*REQUIREMENT*
Find every line in the records that holds the string "Components". Copy each one.

|---|

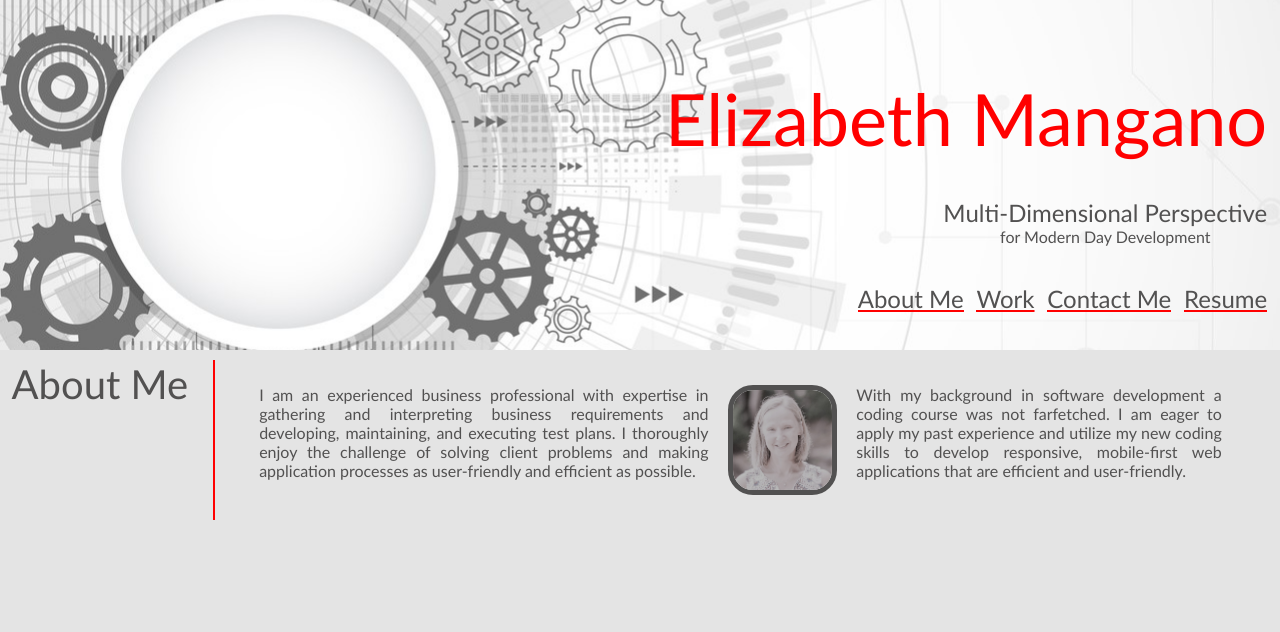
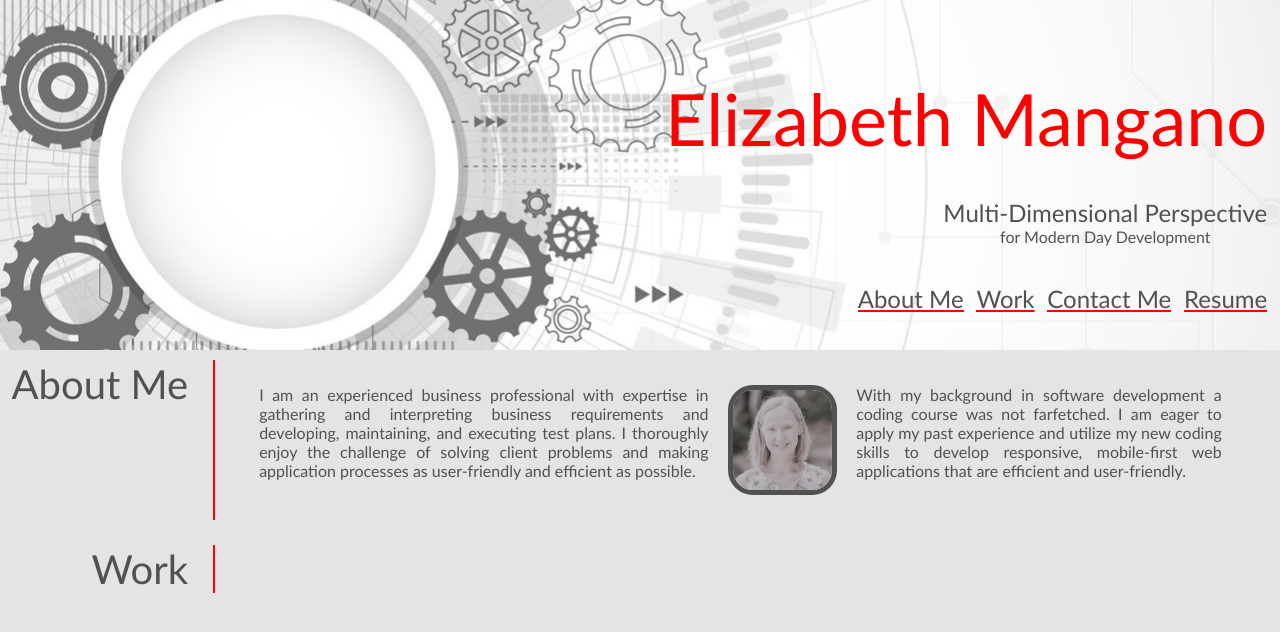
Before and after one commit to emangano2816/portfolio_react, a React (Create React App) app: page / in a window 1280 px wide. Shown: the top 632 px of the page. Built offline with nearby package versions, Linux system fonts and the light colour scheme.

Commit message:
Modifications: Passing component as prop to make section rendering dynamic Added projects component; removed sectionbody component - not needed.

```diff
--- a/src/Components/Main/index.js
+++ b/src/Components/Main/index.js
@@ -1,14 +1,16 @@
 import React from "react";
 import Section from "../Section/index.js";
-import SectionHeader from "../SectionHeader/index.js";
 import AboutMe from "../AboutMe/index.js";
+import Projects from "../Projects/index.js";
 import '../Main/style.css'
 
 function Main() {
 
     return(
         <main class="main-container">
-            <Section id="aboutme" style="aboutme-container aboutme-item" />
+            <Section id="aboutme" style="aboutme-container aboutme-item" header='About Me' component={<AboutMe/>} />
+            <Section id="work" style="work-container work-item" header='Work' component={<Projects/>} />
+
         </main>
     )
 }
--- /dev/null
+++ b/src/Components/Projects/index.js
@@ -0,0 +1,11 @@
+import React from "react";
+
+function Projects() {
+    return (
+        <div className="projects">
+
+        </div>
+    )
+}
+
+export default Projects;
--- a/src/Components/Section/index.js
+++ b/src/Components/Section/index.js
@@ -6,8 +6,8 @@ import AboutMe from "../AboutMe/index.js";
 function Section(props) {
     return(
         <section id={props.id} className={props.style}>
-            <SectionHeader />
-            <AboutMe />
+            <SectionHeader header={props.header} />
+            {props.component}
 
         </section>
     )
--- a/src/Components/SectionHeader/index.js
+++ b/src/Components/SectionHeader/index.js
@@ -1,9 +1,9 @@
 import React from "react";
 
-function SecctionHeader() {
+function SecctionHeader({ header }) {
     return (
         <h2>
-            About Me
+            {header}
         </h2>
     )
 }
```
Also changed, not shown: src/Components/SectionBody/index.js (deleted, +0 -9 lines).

|---|

*EXERCISE ANSWER*
--- a/src/Components/Main/index.js
+++ b/src/Components/Main/index.js
+++ b/src/Components/Projects/index.js
--- a/src/Components/Section/index.js
+++ b/src/Components/Section/index.js
--- a/src/Components/SectionHeader/index.js
+++ b/src/Components/SectionHeader/index.js
Also changed, not shown: src/Components/SectionBody/index.js (deleted, +0 -9 lines).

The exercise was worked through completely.